[JURIST] One of the two Afghans on the UN-backed Electoral Complaints Commission (ECC) [official website] resigned on Monday, citing "foreign interference." The panel is tasked with investigating the allegations of fraud surrounding the disputed August presidential elections [JURIST news archive]. Maulavi Mustafa Barakzai's resignation has raised doubt about the commission's work and has generated allegations that the resignation was influenced by President Hamid Karzai [BBC profile, JURIST news archive] – allegations that have been refuted by Karzai's campaign. The ECC released a statement [text, PDF] on Monday expressing its disappointment over Barakzai's resignation. There is no word on whether Barakzai will be replaced but according to Rule of Procedure 2.4 [text, PDF], the panel only needs a quorum of three people, including one Afghan in order to meet and issue rulings. In addition to the two Afghans on the panel, the five-member panel consists of one American, one Canadian, and one Dutch national. The panel must determine whether Karzai has enough votes to be declared the winner of the election or whether he will have to face a runoff vote against challenger Abdullah Abdullah [BBC profile].
Last month, the EEC ordered a recount [JURIST report] of ballots from about 10 percent of polls. Also in September, the ECC invalidated ballots [JURIST report] from certain polls in Kandahar, Ghazni, and Paktika [press releases, PDF] provinces. The ECC also ordered the Independent Election Commission (IEC) [official website] to conduct a partial recount [JURIST report] of votes from polling stations with high irregularities. The IEC said earlier in September that it is conducting its role faithfully and impartially [JURIST report] in an attempt to reassure the Afghan public amid allegations of voter fraud, mainly in response to the more than 100 complaints [JURIST report] filed with the ECC by Abdullah's campaign alleging ballot stuffing, inflated vote counts, and intimidation at the polls by Karzai supporters.

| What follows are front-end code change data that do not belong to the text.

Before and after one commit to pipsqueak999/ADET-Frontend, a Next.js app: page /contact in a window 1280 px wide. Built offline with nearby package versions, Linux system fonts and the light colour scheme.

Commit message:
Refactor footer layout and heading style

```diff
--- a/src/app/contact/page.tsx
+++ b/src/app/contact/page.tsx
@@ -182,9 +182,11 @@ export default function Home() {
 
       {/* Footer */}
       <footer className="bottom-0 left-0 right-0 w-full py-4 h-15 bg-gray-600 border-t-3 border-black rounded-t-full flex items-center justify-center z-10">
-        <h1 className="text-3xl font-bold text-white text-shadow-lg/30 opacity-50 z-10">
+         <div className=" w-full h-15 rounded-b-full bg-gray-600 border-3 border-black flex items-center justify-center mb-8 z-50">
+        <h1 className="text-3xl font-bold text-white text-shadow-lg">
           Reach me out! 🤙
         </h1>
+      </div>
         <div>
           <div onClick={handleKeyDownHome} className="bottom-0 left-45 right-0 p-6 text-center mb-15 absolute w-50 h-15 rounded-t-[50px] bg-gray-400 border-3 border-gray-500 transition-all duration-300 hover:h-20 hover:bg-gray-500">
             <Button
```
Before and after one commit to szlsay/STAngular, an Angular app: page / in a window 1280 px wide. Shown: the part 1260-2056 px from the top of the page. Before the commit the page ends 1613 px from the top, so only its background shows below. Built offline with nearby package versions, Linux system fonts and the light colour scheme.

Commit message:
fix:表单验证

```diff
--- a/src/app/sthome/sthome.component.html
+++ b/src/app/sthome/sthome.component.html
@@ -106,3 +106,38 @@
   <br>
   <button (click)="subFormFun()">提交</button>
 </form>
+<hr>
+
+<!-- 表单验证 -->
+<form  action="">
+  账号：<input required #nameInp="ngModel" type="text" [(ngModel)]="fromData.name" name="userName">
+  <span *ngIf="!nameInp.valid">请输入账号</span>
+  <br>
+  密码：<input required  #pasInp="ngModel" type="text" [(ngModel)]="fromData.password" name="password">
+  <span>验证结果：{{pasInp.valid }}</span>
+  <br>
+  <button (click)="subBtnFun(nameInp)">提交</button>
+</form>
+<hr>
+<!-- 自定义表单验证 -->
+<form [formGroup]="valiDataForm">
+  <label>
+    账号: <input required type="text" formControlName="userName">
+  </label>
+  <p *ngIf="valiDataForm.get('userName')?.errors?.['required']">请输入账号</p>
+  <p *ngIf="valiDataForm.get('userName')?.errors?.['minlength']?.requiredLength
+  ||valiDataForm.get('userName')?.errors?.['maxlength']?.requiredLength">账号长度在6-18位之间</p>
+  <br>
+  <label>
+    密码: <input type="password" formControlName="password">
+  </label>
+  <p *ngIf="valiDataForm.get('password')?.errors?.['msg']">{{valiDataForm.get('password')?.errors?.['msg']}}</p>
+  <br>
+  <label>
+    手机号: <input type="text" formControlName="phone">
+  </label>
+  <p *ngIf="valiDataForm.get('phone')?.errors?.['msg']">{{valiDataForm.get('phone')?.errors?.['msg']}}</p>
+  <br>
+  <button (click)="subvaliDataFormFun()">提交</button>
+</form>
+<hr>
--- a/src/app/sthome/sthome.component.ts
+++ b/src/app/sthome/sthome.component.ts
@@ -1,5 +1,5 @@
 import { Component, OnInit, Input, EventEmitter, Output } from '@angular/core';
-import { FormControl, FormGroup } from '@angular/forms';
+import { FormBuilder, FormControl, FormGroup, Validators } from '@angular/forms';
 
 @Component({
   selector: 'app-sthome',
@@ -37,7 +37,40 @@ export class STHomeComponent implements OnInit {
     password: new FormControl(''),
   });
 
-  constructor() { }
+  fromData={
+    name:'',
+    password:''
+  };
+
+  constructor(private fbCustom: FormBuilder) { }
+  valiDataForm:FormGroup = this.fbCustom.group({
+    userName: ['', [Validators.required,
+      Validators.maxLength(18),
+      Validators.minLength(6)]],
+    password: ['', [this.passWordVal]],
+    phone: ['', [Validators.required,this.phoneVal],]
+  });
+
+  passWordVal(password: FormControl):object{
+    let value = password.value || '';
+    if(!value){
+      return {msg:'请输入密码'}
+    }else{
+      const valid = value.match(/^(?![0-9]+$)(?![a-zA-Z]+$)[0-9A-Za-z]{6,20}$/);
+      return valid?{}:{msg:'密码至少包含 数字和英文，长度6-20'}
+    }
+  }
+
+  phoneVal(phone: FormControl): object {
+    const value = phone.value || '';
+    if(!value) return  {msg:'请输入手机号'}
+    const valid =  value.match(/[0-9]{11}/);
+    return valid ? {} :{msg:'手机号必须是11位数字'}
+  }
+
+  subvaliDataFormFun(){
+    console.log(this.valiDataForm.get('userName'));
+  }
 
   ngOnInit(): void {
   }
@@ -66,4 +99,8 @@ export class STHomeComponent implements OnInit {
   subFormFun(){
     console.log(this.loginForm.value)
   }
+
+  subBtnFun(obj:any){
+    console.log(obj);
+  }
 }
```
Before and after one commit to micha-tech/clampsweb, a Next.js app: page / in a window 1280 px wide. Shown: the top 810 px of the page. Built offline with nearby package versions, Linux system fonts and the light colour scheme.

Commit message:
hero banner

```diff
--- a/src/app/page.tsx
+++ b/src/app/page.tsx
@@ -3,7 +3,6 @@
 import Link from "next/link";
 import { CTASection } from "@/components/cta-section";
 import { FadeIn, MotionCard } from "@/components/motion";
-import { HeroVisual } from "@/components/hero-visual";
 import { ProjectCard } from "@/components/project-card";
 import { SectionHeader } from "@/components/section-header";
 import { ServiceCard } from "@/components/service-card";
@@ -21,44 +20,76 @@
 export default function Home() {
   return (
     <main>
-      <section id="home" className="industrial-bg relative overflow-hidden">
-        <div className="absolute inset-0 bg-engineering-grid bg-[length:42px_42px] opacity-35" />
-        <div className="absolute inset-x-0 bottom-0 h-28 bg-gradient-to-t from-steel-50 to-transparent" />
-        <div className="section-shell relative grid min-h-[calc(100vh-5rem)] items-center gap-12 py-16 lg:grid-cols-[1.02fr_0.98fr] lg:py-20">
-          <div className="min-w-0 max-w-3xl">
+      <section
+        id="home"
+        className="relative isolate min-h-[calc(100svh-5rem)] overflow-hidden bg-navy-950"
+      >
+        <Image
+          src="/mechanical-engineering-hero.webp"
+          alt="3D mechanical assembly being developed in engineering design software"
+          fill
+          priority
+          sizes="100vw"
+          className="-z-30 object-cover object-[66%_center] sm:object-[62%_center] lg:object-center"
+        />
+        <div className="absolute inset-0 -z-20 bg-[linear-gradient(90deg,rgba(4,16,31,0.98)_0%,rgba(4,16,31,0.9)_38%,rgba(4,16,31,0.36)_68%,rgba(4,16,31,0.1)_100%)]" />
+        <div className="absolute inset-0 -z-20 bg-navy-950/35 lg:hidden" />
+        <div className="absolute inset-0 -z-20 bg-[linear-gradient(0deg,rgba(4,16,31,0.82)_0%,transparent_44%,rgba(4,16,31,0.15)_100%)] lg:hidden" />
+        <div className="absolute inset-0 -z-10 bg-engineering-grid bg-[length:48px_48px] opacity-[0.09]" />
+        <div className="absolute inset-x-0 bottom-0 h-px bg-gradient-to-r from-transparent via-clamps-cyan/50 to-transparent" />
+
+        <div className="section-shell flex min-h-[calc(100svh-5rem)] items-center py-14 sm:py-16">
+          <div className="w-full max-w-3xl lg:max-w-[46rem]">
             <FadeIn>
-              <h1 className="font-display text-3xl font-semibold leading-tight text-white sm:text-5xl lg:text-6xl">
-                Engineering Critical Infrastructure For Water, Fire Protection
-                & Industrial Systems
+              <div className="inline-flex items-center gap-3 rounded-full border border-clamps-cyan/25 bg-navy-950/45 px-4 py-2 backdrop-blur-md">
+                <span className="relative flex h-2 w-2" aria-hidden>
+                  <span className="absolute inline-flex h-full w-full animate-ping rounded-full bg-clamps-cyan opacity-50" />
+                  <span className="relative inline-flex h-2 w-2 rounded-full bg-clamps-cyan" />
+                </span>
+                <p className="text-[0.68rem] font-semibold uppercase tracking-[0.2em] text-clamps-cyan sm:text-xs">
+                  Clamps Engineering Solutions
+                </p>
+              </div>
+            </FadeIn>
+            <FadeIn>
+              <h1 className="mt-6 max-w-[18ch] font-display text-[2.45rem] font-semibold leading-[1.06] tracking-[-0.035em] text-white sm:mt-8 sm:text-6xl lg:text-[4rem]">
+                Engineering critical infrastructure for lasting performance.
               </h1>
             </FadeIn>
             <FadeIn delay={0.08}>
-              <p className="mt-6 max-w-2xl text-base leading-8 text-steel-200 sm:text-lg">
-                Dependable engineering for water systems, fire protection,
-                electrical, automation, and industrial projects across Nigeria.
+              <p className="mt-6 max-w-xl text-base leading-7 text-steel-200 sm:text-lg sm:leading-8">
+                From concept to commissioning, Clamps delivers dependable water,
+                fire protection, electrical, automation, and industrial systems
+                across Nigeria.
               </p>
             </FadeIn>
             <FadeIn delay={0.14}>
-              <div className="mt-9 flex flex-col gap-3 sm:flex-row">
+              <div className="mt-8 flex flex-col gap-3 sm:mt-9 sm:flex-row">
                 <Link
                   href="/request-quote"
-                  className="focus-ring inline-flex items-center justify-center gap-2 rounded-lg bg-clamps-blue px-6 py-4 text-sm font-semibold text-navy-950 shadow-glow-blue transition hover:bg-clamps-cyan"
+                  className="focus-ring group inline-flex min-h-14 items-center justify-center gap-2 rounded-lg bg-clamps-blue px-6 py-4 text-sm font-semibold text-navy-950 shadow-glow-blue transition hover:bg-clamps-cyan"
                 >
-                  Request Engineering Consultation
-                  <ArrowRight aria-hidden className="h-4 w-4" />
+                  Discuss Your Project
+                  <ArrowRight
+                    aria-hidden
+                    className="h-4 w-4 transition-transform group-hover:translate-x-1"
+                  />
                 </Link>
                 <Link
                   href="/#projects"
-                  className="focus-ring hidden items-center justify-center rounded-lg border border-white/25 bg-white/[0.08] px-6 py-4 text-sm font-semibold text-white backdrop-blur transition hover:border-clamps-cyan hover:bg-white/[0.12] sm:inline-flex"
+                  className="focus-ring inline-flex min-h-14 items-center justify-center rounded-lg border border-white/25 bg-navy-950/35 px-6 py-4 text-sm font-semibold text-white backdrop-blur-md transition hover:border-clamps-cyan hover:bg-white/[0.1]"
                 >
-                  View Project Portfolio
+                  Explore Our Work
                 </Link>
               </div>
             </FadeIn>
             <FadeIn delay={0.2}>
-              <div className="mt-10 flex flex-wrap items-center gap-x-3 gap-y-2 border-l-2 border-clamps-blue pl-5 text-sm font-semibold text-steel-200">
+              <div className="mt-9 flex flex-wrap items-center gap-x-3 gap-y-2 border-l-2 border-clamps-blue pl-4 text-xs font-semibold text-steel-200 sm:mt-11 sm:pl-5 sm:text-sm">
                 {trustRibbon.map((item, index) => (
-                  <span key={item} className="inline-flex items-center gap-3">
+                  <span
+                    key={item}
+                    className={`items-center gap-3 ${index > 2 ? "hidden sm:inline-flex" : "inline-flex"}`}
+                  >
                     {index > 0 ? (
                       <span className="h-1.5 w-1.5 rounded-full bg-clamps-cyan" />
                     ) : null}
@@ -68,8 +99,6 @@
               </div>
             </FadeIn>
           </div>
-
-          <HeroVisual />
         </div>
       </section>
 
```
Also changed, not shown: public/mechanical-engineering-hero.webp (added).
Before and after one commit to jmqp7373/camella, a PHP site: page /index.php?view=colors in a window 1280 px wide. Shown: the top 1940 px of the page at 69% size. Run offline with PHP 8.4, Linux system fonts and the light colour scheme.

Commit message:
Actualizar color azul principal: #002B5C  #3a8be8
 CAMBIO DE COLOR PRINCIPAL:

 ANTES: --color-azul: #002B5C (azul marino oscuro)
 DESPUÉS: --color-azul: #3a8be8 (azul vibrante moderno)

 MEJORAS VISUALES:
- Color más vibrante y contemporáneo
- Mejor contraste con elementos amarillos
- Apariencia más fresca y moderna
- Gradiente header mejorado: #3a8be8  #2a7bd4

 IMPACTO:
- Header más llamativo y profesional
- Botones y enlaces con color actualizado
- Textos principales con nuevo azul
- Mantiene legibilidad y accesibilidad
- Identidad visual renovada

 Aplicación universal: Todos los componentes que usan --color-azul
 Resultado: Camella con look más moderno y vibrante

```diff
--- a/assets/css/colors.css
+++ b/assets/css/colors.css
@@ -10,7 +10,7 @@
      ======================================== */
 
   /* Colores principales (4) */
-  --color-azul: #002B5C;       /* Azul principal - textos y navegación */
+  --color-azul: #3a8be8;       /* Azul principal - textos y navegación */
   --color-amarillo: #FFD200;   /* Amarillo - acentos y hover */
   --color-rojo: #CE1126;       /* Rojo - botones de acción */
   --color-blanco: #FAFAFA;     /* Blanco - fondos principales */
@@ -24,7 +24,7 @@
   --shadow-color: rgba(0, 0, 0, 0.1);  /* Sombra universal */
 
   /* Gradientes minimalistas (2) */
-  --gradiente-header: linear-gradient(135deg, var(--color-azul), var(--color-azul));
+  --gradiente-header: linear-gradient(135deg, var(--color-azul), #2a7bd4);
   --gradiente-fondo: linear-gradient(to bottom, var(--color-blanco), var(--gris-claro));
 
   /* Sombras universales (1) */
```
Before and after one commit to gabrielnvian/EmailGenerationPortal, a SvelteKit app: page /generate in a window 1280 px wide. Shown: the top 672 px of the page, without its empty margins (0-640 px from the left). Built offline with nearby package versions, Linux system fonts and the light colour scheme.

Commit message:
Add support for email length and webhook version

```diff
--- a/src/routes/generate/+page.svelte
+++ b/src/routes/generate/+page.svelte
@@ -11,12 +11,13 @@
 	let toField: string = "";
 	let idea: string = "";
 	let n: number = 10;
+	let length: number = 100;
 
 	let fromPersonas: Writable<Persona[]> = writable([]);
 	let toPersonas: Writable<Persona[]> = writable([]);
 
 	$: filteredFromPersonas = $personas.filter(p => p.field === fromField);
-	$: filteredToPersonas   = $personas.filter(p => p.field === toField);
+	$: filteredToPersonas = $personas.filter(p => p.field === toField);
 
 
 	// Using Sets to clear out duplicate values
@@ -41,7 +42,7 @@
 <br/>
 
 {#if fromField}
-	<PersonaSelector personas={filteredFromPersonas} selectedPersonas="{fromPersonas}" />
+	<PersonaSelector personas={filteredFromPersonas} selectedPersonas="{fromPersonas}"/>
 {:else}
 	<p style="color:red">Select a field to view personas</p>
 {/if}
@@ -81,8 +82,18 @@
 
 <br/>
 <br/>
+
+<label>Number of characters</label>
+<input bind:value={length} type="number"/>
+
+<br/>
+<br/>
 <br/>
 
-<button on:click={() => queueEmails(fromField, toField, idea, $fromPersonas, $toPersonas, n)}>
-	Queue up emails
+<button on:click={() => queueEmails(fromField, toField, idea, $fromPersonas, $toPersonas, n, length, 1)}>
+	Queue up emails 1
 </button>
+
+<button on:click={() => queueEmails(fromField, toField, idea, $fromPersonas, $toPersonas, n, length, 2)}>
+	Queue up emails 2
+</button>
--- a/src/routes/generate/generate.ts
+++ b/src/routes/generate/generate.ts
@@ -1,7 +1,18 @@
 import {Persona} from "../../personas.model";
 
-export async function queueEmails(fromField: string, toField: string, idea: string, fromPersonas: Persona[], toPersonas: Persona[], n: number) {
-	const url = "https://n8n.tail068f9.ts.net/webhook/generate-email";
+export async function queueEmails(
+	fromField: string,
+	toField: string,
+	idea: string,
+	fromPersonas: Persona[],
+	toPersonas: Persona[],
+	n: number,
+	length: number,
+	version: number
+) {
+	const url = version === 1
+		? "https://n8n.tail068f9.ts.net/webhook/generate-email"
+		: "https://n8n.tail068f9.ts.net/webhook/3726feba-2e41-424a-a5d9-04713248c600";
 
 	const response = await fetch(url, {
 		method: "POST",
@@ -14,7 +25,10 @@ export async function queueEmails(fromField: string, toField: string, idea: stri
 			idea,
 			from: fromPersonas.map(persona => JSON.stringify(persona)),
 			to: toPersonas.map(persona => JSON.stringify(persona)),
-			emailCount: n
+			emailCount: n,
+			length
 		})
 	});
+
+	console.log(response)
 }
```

Election observers also reported at least two instances of voters fingers, marked with indelible ink to avoid voter fraud, being cut off by Taliban insurgents.